I’ve been toying with the idea of building a side business, wherein people pay me money, like legal US tender, to do the projects I love on their behalf. I’m starting with developing a portfolio and taking on a variety of projects for other people.

My co-worker recently had his kitchen renovated and he and his wife needed some custom-sewn pieces to finish it out – valances for the windows and a box cushion and pillows for their new window seat.

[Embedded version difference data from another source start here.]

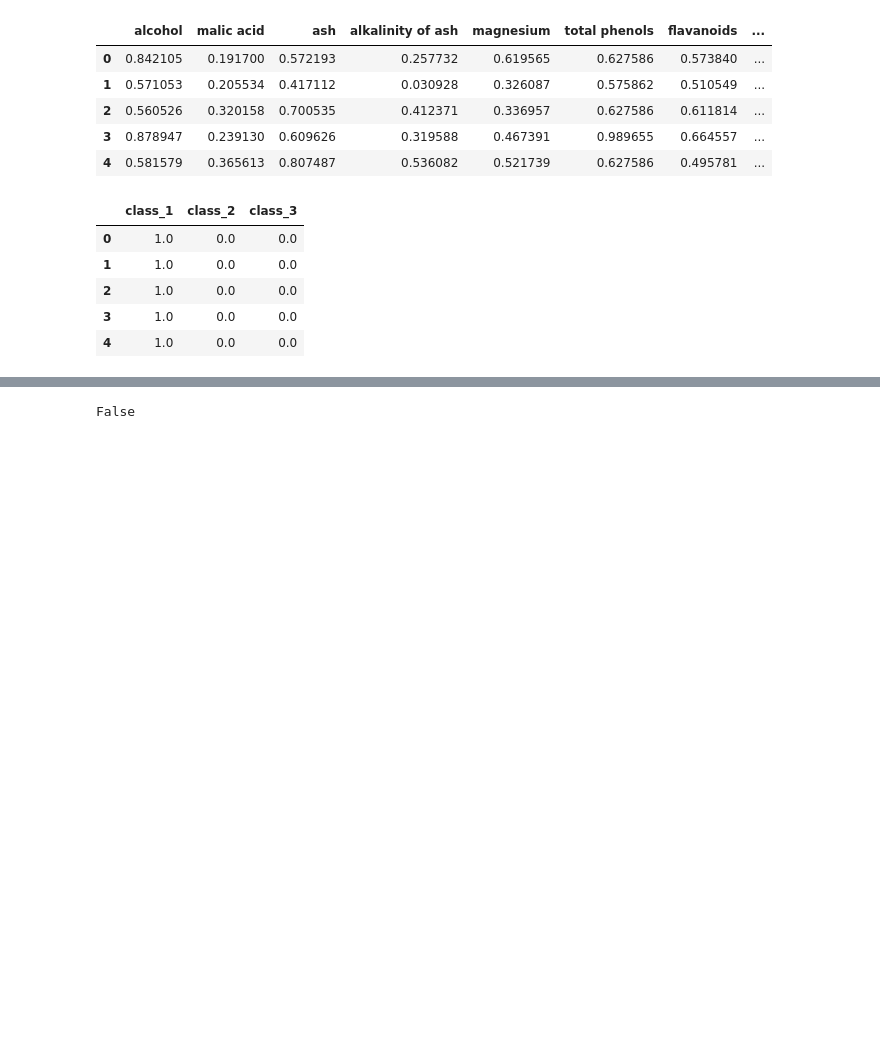
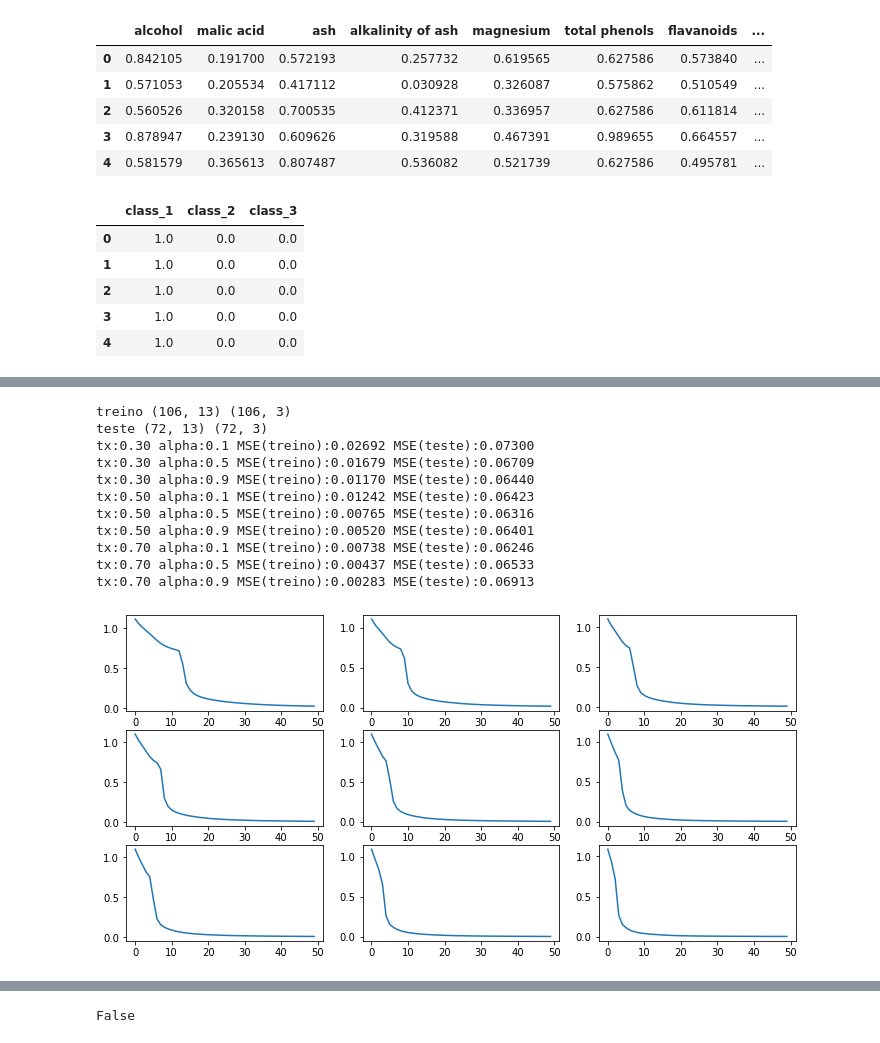
Before and after one commit to helbertmoreirapinto/SCC0270-Redes-Neurais, a Jupyter notebook: proj1 - MLP/iniciar.ipynb, the cells around one changed output, grey strips where cells are left out. Drawn from its saved outputs; the diff is of its cells as text; code cells hidden in the pictures; blank space fills up the shorter version.

```diff
--- a/proj1 - MLP/iniciar.ipynb
+++ b/proj1 - MLP/iniciar.ipynb
@@ -208,0 +199,24 @@ for v in debug:
+# %%
+projeto(
+    X_data = wine_X,
+    y_data = wine_y,
+    test_size = 0.4,
+    neta = [0.3, 0.5, 0.7],
+    alpha = [0.1, 0.5, 0.9],
+    max_epocas = 50,
+    n_camadas = 1,
+    seed = 100
+)
+# %% [output]
+treino (106, 13) (106, 3)
+teste (72, 13) (72, 3)
+tx:0.30 alpha:0.1 MSE(treino):0.02692 MSE(teste):0.07300
+tx:0.30 alpha:0.5 MSE(treino):0.01679 MSE(teste):0.06709
+tx:0.30 alpha:0.9 MSE(treino):0.01170 MSE(teste):0.06440
+tx:0.50 alpha:0.1 MSE(treino):0.01242 MSE(teste):0.06423
+tx:0.50 alpha:0.5 MSE(treino):0.00765 MSE(teste):0.06316
+tx:0.50 alpha:0.9 MSE(treino):0.00520 MSE(teste):0.06401
+tx:0.70 alpha:0.1 MSE(treino):0.00738 MSE(teste):0.06246
+tx:0.70 alpha:0.5 MSE(treino):0.00437 MSE(teste):0.06533
+tx:0.70 alpha:0.9 MSE(treino):0.00283 MSE(teste):0.06913
+[figure, added]
```
Also changed, not shown: parts of 65 cells of this notebook.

The window seat cushion needed to be custom as it was quite long (91″ on one side) and trapezoidal. If you’re in the Austin area, I highly recommend Capitol City Upholstery Supply – I’ve ordered from them a few times and they always do a great job measuring precisely, and I haven’t found better prices for the quality. Their medium-dense foam is perfect for a box cushion like this.


Window Seat Cushion

Sewing a trapezoidal box cushion while trying to match stripes turned out to be a lot trickier than I expected. I had to recut the side panels because I’d forgotten to account for my hem allowance with the angles. I’m no math wiz, but I can’t remember the last time I forgot to add a hem allowance in my cuts. My brain was just not computing a 3D trapezoid right the first time around. But the second time around was the charm and the seams lined up very respectably.

The customer also asked for low, long pillows to line the edges of the window seat. I love making pillows, I think because I love closing them. A ladder stitch just looks like magic – a few stitches, then you pull it closed, and presto! the seam is gone.


Magic pillows

More client projects to come!